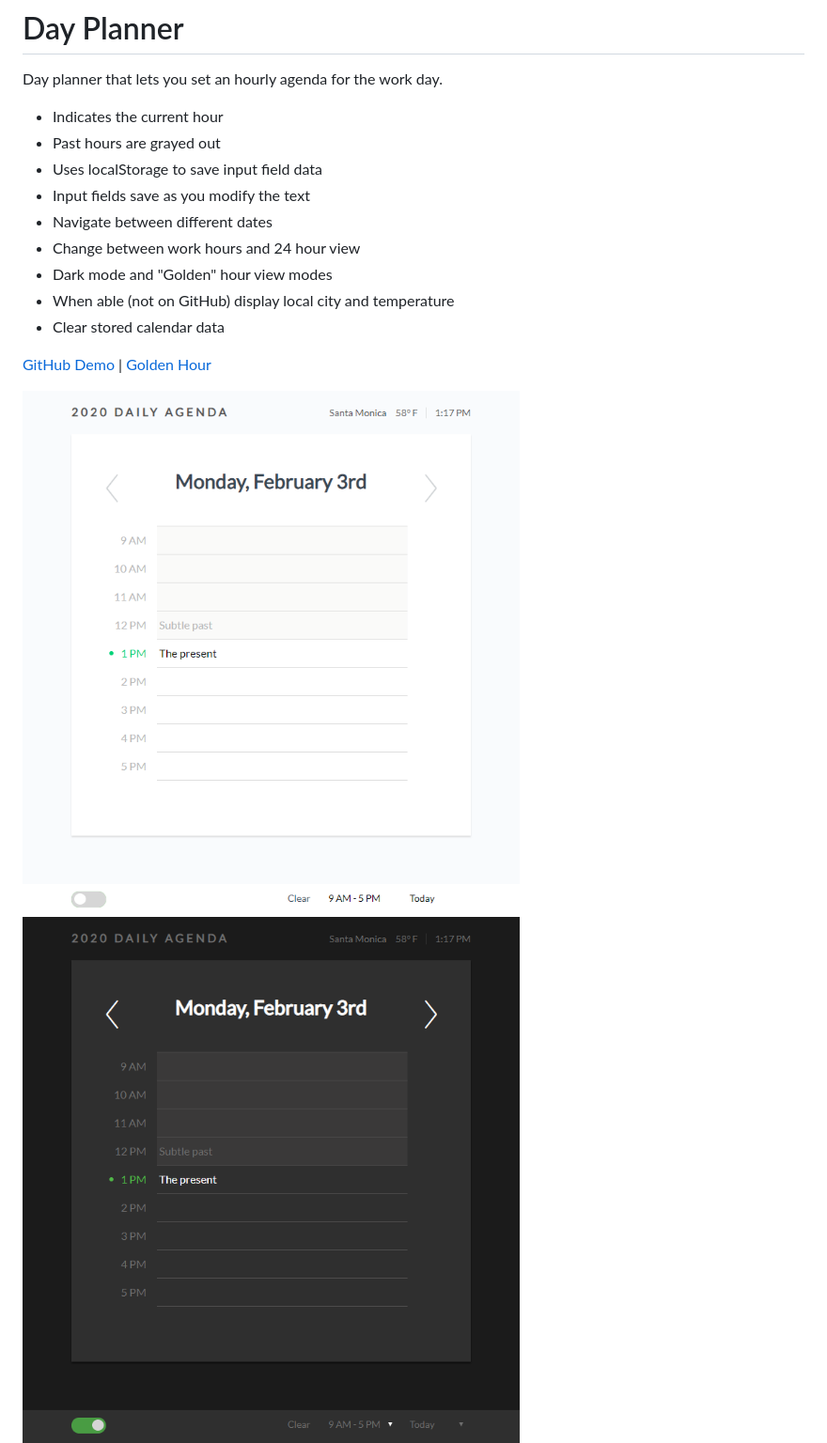
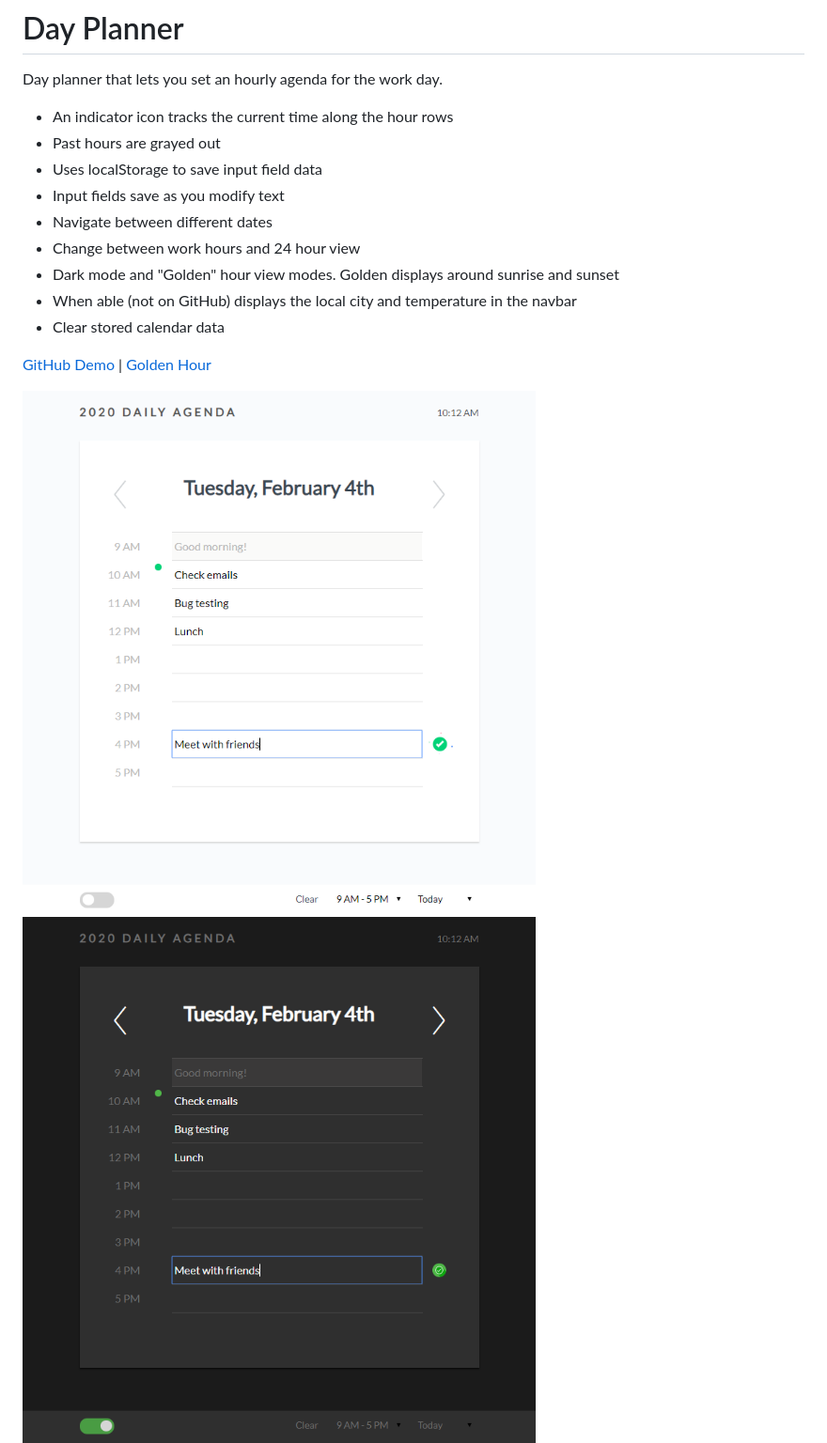
Before and after one commit to yankidank/daily-agenda, a Markdown page: README.md, the part around the change. Shown: that part at 94% size. Drawn GitHub-style; pictures changed too: assets/img/screenshot.png, assets/img/screenshot_dark.png, assets/img/screenshot_golden_set.png.

Commit message:
Updated screenshots and readme

```diff
--- a/README.md
+++ b/README.md
@@ -1,14 +1,14 @@
 # Day Planner
 Day planner that lets you set an hourly agenda for the work day.
 
-* Indicates the current hour
+* An indicator icon tracks the current time along the hour rows
 * Past hours are grayed out
 * Uses localStorage to save input field data
-* Input fields save as you modify the text
+* Input fields save as you modify text
 * Navigate between different dates
 * Change between work hours and 24 hour view
-* Dark mode and "Golden" hour view modes
-* When able (not on GitHub) display local city and temperature
+* Dark mode and "Golden" hour view modes. Golden displays around sunrise and sunset
+* When able (not on GitHub) displays the local city and temperature in the navbar
 * Clear stored calendar data
 
 [GitHub Demo](https://yankidank.github.io/daily-agenda/) | [Golden Hour](https://yankidank.github.io/daily-agenda/?mode=golden)
```
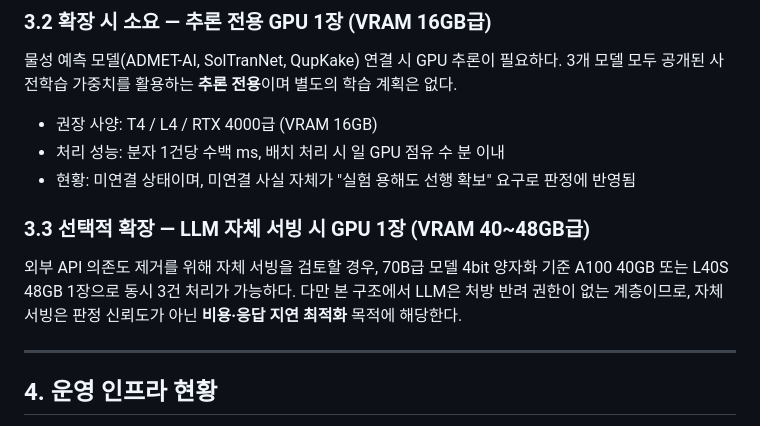
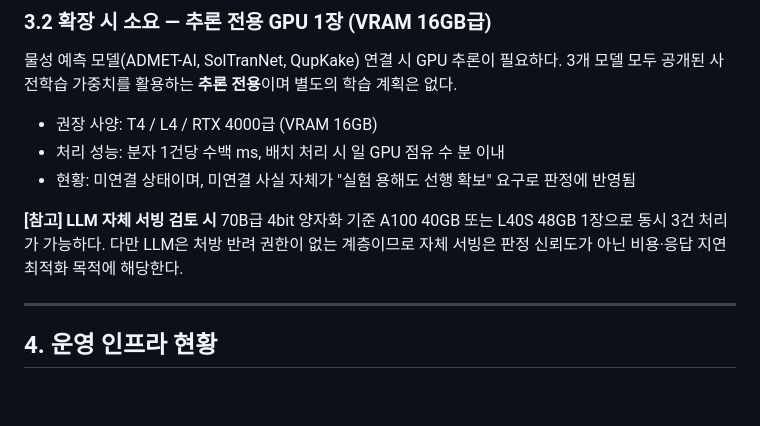
Before and after one commit to zihwaan/formula1-qbd, a Markdown page: docs/proposal_compute_budget.md, the part around the change. GitHub-like rendering; blank space fills up the shorter version.

Commit message:
제안서 문서에 문항 명시 + 표현 압축 (제출본 docx는 저장소 밖)
문항(API 및 GPU 관련 예상 소요 규모)을 문서 상단에 넣고, 산정 근거는 유지한 채
문장을 줄여 분량을 맞췄다. 제출용 docx는 ~/Downloads 에 별도 생성(저장소는 *.docx 미추적).

Co-Authored-By: Claude Opus 5 <noreply@anthropic.com>

```diff
--- a/docs/proposal_compute_budget.md
+++ b/docs/proposal_compute_budget.md
@@ -90,12 +90,9 @@ PubChem(화합물 식별 정보·보고 물성)과 Europe PMC(제형·안정성
 - 처리 성능: 분자 1건당 수백 ms, 배치 처리 시 일 GPU 점유 수 분 이내
 - 현황: 미연결 상태이며, 미연결 사실 자체가 "실험 용해도 선행 확보" 요구로 판정에 반영됨
 
-### 3.3 선택적 확장 — LLM 자체 서빙 시 **GPU 1장 (VRAM 40~48GB급)**
-
-외부 API 의존도 제거를 위해 자체 서빙을 검토할 경우, 70B급 모델 4bit 양자화 기준
-A100 40GB 또는 L40S 48GB 1장으로 동시 3건 처리가 가능하다. 다만 본 구조에서 LLM은 처방
-반려 권한이 없는 계층이므로, 자체 서빙은 판정 신뢰도가 아닌 **비용·응답 지연 최적화** 목적에
-해당한다.
+**[참고] LLM 자체 서빙 검토 시** 70B급 4bit 양자화 기준 A100 40GB 또는 L40S 48GB 1장으로 동시
+3건 처리가 가능하다. 다만 LLM은 처방 반려 권한이 없는 계층이므로 자체 서빙은 판정 신뢰도가 아닌
+비용·응답 지연 최적화 목적에 해당한다.
 
 ---
 
```
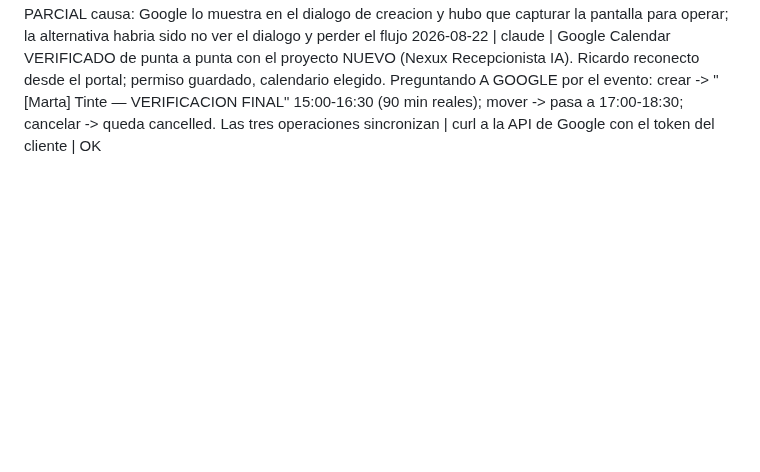
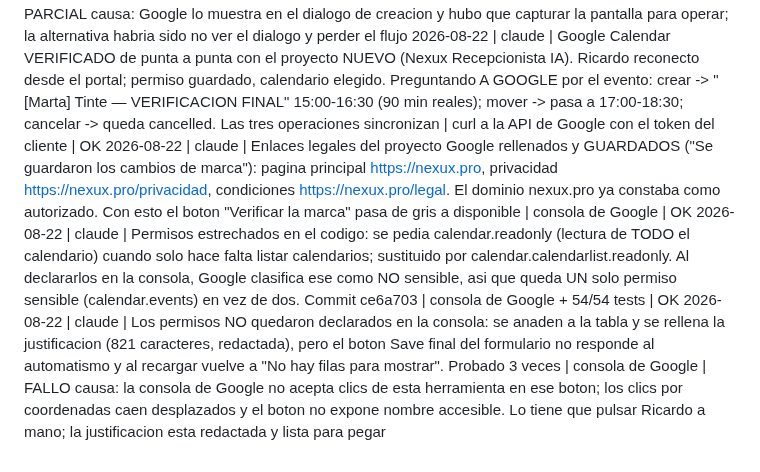
Before and after one commit to Rickyman42/nexux-pro, a Markdown page: progress/REGISTRO.md, the part around the change. GitHub-like rendering; blank space fills up the shorter version.

Commit message:
docs: enlaces legales guardados, permisos pendientes de un clic manual

```diff
--- a/progress/REGISTRO.md
+++ b/progress/REGISTRO.md
@@ -99,3 +99,7 @@ La evidencia completa va además a ~/nexus-brain/quality-ledger.md. Aquí solo e
 2026-08-22 | claude | AVISO: el secreto del cliente OAuth nuevo aparecio en una captura de pantalla durante la creacion, asi que quedo en la transcripcion de la sesion. No esta en git (clients/ y .env ignorados). Si se quiere ser estricto, regenerar el secreto en la consola y reinstalarlo | - | PARCIAL
   causa: Google lo muestra en el dialogo de creacion y hubo que capturar la pantalla para operar; la alternativa habria sido no ver el dialogo y perder el flujo
 2026-08-22 | claude | Google Calendar VERIFICADO de punta a punta con el proyecto NUEVO (Nexux Recepcionista IA). Ricardo reconecto desde el portal; permiso guardado, calendario elegido. Preguntando A GOOGLE por el evento: crear -> "[Marta] Tinte — VERIFICACION FINAL" 15:00-16:30 (90 min reales); mover -> pasa a 17:00-18:30; cancelar -> queda cancelled. Las tres operaciones sincronizan | curl a la API de Google con el token del cliente | OK
+2026-08-22 | claude | Enlaces legales del proyecto Google rellenados y GUARDADOS ("Se guardaron los cambios de marca"): pagina principal https://nexux.pro, privacidad https://nexux.pro/privacidad, condiciones https://nexux.pro/legal. El dominio nexux.pro ya constaba como autorizado. Con esto el boton "Verificar la marca" pasa de gris a disponible | consola de Google | OK
+2026-08-22 | claude | Permisos estrechados en el codigo: se pedia calendar.readonly (lectura de TODO el calendario) cuando solo hace falta listar calendarios; sustituido por calendar.calendarlist.readonly. Al declararlos en la consola, Google clasifica ese como NO sensible, asi que queda UN solo permiso sensible (calendar.events) en vez de dos. Commit ce6a703 | consola de Google + 54/54 tests | OK
+2026-08-22 | claude | Los permisos NO quedaron declarados en la consola: se anaden a la tabla y se rellena la justificacion (821 caracteres, redactada), pero el boton Save final del formulario no responde al automatismo y al recargar vuelve a "No hay filas para mostrar". Probado 3 veces | consola de Google | FALLO
+  causa: la consola de Google no acepta clics de esta herramienta en ese boton; los clics por coordenadas caen desplazados y el boton no expone nombre accesible. Lo tiene que pulsar Ricardo a mano; la justificacion esta redactada y lista para pegar
```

• **Assignment**
All lines of the data above that include the word "consola" must be shown.

• **Answer box**
 2026-08-22 | claude | AVISO: el secreto del cliente OAuth nuevo aparecio en una captura de pantalla durante la creacion, asi que quedo en la transcripcion de la sesion. No esta en git (clients/ y .env ignorados). Si se quiere ser estricto, regenerar el secreto en la consola y reinstalarlo | - | PARCIAL
+2026-08-22 | claude | Enlaces legales del proyecto Google rellenados y GUARDADOS ("Se guardaron los cambios de marca"): pagina principal https://nexux.pro, privacidad https://nexux.pro/privacidad, condiciones https://nexux.pro/legal. El dominio nexux.pro ya constaba como autorizado. Con esto el boton "Verificar la marca" pasa de gris a disponible | consola de Google | OK
+2026-08-22 | claude | Permisos estrechados en el codigo: se pedia calendar.readonly (lectura de TODO el calendario) cuando solo hace falta listar calendarios; sustituido por calendar.calendarlist.readonly. Al declararlos en la consola, Google clasifica ese como NO sensible, asi que queda UN solo permiso sensible (calendar.events) en vez de dos. Commit ce6a703 | consola de Google + 54/54 tests | OK
+2026-08-22 | claude | Los permisos NO quedaron declarados en la consola: se anaden a la tabla y se rellena la justificacion (821 caracteres, redactada), pero el boton Save final del formulario no responde al automatismo y al recargar vuelve a "No hay filas para mostrar". Probado 3 veces | consola de Google | FALLO
+  causa: la consola de Google no acepta clics de esta herramienta en ese boton; los clics por coordenadas caen desplazados y el boton no expone nombre accesible. Lo tiene que pulsar Ricardo a mano; la justificacion esta redactada y lista para pegar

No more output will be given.